The outcome is even more remarkable when we compare her performance to Senator Mary Landrieu, the junior senator from the state, another female Democrat, who had been reelected just eleven months before. The vote percentages look similarLandrieu polled 51.7 percent of the vote. But the nature of the victory was quite different, primarily with respect to the electoral coalitions. Though she was a well-financed incumbent with nearly universal name recognition, Landrieu defeated her rival, Susan HaikTerrell, by a smaller margin, forty-two thousand votes, and won in only thirty-five of Louisiana's sixty-four parishes, a more geographically concentrated victory. Moreover, given that the GOP candidate was also female, gender was less of an issue. The same preelection polls had even predicted Landrieu's reelection.2 The scope of the differences in the two outcomes is illustrated in Figure 1.

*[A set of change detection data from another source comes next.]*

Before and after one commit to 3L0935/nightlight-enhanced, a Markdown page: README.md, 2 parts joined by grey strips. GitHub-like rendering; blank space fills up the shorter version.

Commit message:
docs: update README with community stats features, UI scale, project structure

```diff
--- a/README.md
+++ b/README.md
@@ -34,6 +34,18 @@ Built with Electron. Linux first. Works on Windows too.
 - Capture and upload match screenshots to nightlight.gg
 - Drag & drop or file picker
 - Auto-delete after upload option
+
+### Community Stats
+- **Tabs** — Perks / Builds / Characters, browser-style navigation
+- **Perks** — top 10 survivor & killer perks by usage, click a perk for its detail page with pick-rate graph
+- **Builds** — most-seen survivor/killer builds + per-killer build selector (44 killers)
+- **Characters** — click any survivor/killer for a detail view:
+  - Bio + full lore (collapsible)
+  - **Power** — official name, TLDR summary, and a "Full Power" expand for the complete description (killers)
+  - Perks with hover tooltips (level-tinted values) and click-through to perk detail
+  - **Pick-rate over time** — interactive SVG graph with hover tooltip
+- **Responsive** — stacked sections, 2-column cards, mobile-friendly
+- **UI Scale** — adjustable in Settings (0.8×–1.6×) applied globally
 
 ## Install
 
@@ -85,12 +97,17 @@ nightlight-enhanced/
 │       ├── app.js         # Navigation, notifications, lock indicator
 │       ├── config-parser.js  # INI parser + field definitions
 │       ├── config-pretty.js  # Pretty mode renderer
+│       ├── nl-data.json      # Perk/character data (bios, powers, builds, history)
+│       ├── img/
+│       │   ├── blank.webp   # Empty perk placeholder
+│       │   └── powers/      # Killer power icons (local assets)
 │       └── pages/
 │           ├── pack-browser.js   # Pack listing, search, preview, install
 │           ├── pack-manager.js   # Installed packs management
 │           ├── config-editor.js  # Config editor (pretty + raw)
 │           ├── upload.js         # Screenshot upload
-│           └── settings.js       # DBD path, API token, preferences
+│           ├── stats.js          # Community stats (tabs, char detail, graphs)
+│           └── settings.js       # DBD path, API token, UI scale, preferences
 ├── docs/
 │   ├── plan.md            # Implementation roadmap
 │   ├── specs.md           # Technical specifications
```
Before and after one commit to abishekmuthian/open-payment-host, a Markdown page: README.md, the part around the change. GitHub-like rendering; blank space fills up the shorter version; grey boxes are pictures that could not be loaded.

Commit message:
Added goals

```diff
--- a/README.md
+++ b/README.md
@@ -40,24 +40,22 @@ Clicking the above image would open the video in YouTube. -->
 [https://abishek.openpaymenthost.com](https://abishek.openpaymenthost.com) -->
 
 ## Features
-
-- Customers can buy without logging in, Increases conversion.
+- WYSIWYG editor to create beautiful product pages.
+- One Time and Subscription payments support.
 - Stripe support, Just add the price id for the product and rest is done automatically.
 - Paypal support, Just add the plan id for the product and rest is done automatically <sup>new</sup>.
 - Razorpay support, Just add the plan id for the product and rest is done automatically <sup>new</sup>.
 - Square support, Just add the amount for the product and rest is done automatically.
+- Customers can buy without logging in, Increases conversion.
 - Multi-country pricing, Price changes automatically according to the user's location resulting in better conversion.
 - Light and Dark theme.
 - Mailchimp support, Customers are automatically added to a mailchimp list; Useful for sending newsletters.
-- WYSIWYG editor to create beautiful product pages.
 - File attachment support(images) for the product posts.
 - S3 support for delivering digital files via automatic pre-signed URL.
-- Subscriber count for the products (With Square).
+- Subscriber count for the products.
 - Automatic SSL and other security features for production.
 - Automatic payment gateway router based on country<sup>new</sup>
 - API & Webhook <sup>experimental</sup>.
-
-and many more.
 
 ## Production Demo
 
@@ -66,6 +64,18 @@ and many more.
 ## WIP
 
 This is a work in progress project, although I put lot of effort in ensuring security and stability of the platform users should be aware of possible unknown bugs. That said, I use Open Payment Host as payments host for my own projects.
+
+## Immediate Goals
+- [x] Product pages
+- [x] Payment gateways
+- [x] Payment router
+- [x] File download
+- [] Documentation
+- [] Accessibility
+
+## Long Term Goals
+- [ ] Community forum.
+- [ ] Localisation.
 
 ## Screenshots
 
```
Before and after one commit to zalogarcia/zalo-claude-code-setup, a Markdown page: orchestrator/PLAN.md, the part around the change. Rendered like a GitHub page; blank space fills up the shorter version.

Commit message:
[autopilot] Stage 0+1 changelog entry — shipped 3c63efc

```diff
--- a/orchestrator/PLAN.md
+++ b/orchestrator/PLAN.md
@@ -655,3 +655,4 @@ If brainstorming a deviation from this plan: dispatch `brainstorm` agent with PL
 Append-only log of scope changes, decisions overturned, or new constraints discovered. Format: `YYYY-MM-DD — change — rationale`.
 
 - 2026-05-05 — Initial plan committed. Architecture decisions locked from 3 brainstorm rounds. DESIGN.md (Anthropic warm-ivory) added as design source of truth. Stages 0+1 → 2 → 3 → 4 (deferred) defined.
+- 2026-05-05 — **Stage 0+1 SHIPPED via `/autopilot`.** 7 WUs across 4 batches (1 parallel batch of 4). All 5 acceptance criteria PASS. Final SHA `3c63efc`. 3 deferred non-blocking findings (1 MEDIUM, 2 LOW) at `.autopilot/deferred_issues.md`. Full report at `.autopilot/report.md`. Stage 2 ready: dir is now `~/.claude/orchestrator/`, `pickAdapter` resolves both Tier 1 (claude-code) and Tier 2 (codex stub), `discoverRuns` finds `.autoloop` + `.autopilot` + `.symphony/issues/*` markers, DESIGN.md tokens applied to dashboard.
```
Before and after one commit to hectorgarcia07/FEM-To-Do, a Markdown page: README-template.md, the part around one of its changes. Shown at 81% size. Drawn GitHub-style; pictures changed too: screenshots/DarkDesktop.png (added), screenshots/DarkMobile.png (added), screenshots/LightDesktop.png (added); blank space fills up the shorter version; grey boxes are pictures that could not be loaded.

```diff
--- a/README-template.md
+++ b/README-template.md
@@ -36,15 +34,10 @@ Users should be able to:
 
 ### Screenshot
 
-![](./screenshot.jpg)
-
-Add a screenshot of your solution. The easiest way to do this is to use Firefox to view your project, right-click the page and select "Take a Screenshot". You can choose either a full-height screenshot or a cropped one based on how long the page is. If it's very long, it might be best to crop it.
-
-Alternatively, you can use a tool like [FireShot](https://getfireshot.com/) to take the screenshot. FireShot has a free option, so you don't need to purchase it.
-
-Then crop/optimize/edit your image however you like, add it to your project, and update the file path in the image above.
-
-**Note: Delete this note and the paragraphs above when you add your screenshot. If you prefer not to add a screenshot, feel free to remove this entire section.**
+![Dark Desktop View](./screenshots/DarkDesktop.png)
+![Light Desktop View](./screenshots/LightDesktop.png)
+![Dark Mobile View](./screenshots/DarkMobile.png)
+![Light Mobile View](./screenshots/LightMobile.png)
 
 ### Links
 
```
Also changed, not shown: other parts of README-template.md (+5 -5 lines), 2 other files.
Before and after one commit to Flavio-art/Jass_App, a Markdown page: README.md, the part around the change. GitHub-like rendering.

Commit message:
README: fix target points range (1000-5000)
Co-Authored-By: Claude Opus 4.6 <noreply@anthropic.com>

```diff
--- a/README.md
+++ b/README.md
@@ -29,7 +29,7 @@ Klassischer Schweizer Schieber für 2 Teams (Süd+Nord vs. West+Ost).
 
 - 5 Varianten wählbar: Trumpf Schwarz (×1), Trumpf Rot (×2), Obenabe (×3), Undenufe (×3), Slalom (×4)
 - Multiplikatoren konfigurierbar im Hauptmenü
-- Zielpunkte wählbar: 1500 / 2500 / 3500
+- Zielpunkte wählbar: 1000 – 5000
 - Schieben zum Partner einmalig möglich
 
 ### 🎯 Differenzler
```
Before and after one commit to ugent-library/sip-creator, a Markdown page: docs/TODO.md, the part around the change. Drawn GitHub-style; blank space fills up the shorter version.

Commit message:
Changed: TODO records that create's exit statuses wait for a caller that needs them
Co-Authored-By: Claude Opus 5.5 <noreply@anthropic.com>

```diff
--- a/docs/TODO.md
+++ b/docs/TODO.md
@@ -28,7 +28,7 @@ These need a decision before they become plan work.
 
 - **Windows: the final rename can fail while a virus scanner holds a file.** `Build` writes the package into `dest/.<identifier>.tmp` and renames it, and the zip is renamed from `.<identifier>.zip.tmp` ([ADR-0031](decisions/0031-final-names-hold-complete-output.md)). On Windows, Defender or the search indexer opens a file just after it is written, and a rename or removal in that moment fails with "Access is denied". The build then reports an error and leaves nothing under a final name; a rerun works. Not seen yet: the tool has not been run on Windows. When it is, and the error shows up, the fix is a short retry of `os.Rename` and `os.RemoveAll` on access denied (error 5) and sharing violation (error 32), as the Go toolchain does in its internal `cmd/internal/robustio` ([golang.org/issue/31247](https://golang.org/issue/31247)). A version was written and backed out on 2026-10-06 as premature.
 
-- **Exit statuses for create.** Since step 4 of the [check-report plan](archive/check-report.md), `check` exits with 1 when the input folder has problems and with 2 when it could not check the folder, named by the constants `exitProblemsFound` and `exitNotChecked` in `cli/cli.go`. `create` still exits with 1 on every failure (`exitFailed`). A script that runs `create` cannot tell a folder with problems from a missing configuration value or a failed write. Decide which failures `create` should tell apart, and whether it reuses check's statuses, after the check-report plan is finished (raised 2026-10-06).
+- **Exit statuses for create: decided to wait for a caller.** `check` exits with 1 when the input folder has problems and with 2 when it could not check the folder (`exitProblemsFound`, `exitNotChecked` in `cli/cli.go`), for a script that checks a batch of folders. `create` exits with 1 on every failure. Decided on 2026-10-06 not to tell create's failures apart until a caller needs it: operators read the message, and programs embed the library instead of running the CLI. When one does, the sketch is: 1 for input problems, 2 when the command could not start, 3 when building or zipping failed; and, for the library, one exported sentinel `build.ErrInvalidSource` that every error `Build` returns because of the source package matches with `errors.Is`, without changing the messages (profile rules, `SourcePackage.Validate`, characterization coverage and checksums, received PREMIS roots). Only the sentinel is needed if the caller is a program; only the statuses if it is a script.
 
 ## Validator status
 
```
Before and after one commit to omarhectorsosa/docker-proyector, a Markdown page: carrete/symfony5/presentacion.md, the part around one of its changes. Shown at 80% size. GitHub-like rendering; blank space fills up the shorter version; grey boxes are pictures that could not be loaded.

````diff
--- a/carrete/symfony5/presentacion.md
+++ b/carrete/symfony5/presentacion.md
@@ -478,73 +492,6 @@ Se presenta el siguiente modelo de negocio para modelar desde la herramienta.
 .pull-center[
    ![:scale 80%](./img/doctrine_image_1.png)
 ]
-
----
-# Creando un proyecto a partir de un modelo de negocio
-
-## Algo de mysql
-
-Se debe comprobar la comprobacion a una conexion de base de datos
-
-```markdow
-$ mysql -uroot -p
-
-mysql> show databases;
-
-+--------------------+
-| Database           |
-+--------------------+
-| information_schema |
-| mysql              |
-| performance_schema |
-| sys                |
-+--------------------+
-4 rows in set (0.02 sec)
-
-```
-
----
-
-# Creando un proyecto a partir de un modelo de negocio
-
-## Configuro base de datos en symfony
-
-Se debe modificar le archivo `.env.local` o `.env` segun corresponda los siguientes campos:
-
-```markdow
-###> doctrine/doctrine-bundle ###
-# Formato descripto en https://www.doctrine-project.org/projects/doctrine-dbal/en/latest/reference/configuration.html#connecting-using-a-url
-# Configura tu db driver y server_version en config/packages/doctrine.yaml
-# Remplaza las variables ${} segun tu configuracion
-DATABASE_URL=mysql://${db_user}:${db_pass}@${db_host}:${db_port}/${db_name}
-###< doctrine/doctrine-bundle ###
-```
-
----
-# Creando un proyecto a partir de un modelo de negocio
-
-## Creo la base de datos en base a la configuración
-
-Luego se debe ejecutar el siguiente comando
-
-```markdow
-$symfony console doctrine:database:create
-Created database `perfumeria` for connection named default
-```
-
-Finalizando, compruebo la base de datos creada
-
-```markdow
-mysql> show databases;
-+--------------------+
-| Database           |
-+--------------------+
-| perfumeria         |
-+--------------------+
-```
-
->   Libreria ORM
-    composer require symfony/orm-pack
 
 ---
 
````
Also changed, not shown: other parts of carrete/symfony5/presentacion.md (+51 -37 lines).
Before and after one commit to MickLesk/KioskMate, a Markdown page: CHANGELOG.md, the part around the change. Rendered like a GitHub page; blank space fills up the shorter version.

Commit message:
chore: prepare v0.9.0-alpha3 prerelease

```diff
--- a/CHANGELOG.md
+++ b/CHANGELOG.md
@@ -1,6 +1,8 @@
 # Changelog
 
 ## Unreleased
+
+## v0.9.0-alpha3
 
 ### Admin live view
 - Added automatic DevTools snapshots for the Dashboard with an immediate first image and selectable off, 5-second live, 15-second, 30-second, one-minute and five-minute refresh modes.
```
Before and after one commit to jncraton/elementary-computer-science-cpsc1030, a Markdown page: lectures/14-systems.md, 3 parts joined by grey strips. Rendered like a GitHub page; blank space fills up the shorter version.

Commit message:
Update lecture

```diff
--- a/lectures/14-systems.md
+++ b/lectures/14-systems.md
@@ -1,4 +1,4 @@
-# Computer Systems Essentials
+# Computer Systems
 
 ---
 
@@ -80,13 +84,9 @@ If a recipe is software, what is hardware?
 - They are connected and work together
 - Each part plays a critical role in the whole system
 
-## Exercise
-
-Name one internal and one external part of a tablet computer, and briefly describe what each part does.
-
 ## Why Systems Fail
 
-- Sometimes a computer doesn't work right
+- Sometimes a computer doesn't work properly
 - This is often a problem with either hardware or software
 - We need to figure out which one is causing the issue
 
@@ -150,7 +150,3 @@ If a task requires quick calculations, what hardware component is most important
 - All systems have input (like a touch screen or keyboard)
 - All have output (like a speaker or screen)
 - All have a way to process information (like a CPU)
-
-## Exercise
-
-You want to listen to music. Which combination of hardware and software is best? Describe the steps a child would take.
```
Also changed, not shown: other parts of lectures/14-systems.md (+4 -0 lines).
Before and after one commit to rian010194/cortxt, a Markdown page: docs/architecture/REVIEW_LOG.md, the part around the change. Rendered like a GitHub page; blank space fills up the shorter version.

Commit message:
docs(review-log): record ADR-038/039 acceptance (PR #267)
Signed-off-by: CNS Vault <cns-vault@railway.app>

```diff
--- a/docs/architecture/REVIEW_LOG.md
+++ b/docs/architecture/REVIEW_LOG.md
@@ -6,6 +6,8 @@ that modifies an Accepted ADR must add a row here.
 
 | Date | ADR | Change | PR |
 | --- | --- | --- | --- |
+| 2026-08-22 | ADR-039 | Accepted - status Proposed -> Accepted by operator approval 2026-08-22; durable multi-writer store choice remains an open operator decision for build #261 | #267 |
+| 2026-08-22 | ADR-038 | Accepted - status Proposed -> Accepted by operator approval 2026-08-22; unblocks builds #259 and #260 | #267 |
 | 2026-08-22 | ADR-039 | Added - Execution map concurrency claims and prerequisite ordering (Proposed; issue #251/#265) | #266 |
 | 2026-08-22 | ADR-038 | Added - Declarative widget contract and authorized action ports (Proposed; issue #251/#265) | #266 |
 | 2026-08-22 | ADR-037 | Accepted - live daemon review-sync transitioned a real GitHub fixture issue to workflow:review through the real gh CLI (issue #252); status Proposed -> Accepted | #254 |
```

In the post-Civil Rights era, New Orleans has been the source of Democratic votes in Louisiana. In the 2003 gubernatorial election, New Orleans was responsible for 90.6 percent of Blanco's margin of victory. By contrast, in the 2002 Senate runoff, the margin in the city for Landrieu was 188 percent of her victory margin. That is, outside of New Orleans, Blanco still wins the state by 5,133 votes, whereas Landrieu would have lost her reelection bid by some 36,888 votes.

Democratic electoral fortunes in the South have long relied on voter strength among African Americans, and Mary Landrieu's reelection was no exception. Voters in primarily-black Orleans Parish accounted for her victory. Though the size of her majority was essentially the same, Blanco's path to electoral success, one not reliant on the city to provide electoral viability, is decidedly different and worthy of investigation. …

Search by... Author
Show... All Results Primary Sources Peer-reviewed

Oops!

An unknown error has occurred. Please click the button below to reload the page. If the problem persists, please try again in a little while.